Records contained in a dataset

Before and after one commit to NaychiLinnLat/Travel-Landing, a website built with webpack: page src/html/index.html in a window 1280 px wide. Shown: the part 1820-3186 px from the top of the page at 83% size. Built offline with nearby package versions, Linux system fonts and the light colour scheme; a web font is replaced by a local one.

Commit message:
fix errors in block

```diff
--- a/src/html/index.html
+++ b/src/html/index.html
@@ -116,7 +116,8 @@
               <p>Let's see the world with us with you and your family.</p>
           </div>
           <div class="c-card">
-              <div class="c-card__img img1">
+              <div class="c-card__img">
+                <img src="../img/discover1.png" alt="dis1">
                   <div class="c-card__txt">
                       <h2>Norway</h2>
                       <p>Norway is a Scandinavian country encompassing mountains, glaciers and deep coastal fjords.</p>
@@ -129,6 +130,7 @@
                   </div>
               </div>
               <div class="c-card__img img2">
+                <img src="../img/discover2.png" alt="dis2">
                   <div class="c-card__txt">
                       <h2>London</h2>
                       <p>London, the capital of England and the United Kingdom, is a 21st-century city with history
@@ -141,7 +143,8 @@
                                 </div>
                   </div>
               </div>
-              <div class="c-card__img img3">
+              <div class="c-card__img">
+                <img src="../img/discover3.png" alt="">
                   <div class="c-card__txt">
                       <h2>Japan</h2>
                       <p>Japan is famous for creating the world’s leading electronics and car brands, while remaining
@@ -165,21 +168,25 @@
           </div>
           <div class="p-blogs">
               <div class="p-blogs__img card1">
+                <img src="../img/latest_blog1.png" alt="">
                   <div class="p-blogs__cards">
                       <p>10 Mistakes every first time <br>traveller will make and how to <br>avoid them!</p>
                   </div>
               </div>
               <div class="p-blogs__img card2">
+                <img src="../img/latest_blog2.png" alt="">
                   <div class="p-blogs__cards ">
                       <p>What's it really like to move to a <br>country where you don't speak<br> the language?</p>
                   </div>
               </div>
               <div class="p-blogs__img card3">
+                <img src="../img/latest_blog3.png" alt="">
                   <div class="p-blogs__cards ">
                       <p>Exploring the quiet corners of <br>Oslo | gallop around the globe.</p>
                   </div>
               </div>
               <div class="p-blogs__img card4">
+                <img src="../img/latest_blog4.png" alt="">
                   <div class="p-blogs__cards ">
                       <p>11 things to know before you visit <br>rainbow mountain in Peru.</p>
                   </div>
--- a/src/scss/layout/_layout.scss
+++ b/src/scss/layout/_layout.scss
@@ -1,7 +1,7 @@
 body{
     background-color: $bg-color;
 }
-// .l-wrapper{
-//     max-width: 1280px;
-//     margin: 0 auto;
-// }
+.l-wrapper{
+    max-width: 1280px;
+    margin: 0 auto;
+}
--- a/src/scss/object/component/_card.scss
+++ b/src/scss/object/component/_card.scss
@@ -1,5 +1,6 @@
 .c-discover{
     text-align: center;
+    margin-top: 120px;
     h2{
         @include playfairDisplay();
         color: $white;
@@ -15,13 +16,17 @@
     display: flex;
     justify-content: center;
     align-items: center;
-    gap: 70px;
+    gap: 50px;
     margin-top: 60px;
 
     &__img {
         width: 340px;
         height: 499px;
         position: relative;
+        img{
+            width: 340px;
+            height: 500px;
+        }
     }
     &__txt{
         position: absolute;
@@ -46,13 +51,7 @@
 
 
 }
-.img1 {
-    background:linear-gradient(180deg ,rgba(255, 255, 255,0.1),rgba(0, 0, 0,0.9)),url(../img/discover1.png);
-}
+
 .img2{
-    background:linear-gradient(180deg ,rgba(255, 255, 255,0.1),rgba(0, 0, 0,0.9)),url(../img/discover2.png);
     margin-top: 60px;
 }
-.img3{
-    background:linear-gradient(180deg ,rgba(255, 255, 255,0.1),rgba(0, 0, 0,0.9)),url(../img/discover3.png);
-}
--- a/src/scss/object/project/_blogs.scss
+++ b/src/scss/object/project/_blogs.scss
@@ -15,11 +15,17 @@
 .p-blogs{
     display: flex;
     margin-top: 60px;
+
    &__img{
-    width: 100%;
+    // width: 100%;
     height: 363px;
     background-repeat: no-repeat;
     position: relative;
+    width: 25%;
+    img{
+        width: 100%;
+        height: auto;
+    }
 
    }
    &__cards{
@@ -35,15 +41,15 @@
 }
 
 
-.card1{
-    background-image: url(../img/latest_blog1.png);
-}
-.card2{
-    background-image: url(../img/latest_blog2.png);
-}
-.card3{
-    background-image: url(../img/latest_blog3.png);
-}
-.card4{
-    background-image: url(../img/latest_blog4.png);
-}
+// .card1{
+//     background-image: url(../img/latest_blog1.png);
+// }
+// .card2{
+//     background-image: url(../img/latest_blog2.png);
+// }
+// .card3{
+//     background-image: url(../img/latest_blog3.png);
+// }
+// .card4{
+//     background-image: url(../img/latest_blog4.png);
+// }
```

What you have to do: This exercise calls for the entries to be restated exactly.

Exercise result:
Before and after one commit to NaychiLinnLat/Travel-Landing, a website built with webpack: page src/html/index.html in a window 1280 px wide. Shown: the part 1820-3186 px from the top of the page at 83% size. Built offline with nearby package versions, Linux system fonts and the light colour scheme; a web font is replaced by a local one.

Commit message:
fix errors in block

```diff
--- a/src/html/index.html
+++ b/src/html/index.html
@@ -116,7 +116,8 @@
               <p>Let's see the world with us with you and your family.</p>
           </div>
           <div class="c-card">
-              <div class="c-card__img img1">
+              <div class="c-card__img">
+                <img src="../img/discover1.png" alt="dis1">
                   <div class="c-card__txt">
                       <h2>Norway</h2>
                       <p>Norway is a Scandinavian country encompassing mountains, glaciers and deep coastal fjords.</p>
@@ -129,6 +130,7 @@
                   </div>
               </div>
               <div class="c-card__img img2">
+                <img src="../img/discover2.png" alt="dis2">
                   <div class="c-card__txt">
                       <h2>London</h2>
                       <p>London, the capital of England and the United Kingdom, is a 21st-century city with history
@@ -141,7 +143,8 @@
                                 </div>
                   </div>
               </div>
-              <div class="c-card__img img3">
+              <div class="c-card__img">
+                <img src="../img/discover3.png" alt="">
                   <div class="c-card__txt">
                       <h2>Japan</h2>
                       <p>Japan is famous for creating the world’s leading electronics and car brands, while remaining
@@ -165,21 +168,25 @@
           </div>
           <div class="p-blogs">
               <div class="p-blogs__img card1">
+                <img src="../img/latest_blog1.png" alt="">
                   <div class="p-blogs__cards">
                       <p>10 Mistakes every first time <br>traveller will make and how to <br>avoid them!</p>
                   </div>
               </div>
               <div class="p-blogs__img card2">
+                <img src="../img/latest_blog2.png" alt="">
                   <div class="p-blogs__cards ">
                       <p>What's it really like to move to a <br>country where you don't speak<br> the language?</p>
                   </div>
               </div>
               <div class="p-blogs__img card3">
+                <img src="../img/latest_blog3.png" alt="">
                   <div class="p-blogs__cards ">
                       <p>Exploring the quiet corners of <br>Oslo | gallop around the globe.</p>
                   </div>
               </div>
               <div class="p-blogs__img card4">
+                <img src="../img/latest_blog4.png" alt="">
                   <div class="p-blogs__cards ">
                       <p>11 things to know before you visit <br>rainbow mountain in Peru.</p>
                   </div>
--- a/src/scss/layout/_layout.scss
+++ b/src/scss/layout/_layout.scss
@@ -1,7 +1,7 @@
 body{
     background-color: $bg-color;
 }
-// .l-wrapper{
-//     max-width: 1280px;
-//     margin: 0 auto;
-// }
+.l-wrapper{
+    max-width: 1280px;
+    margin: 0 auto;
+}
--- a/src/scss/object/component/_card.scss
+++ b/src/scss/object/component/_card.scss
@@ -1,5 +1,6 @@
 .c-discover{
     text-align: center;
+    margin-top: 120px;
     h2{
         @include playfairDisplay();
         color: $white;
@@ -15,13 +16,17 @@
     display: flex;
     justify-content: center;
     align-items: center;
-    gap: 70px;
+    gap: 50px;
     margin-top: 60px;
 
     &__img {
         width: 340px;
         height: 499px;
         position: relative;
+        img{
+            width: 340px;
+            height: 500px;
+        }
     }
     &__txt{
         position: absolute;
@@ -46,13 +51,7 @@
 
 
 }
-.img1 {
-    background:linear-gradient(180deg ,rgba(255, 255, 255,0.1),rgba(0, 0, 0,0.9)),url(../img/discover1.png);
-}
+
 .img2{
-    background:linear-gradient(180deg ,rgba(255, 255, 255,0.1),rgba(0, 0, 0,0.9)),url(../img/discover2.png);
     margin-top: 60px;
 }
-.img3{
-    background:linear-gradient(180deg ,rgba(255, 255, 255,0.1),rgba(0, 0, 0,0.9)),url(../img/discover3.png);
-}
--- a/src/scss/object/project/_blogs.scss
+++ b/src/scss/object/project/_blogs.scss
@@ -15,11 +15,17 @@
 .p-blogs{
     display: flex;
     margin-top: 60px;
+
    &__img{
-    width: 100%;
+    // width: 100%;
     height: 363px;
     background-repeat: no-repeat;
     position: relative;
+    width: 25%;
+    img{
+        width: 100%;
+        height: auto;
+    }
 
    }
    &__cards{
@@ -35,15 +41,15 @@
 }
 
 
-.card1{
-    background-image: url(../img/latest_blog1.png);
-}
-.card2{
-    background-image: url(../img/latest_blog2.png);
-}
-.card3{
-    background-image: url(../img/latest_blog3.png);
-}
-.card4{
-    background-image: url(../img/latest_blog4.png);
-}
+// .card1{
+//     background-image: url(../img/latest_blog1.png);
+// }
+// .card2{
+//     background-image: url(../img/latest_blog2.png);
+// }
+// .card3{
+//     background-image: url(../img/latest_blog3.png);
+// }
+// .card4{
+//     background-image: url(../img/latest_blog4.png);
+// }
```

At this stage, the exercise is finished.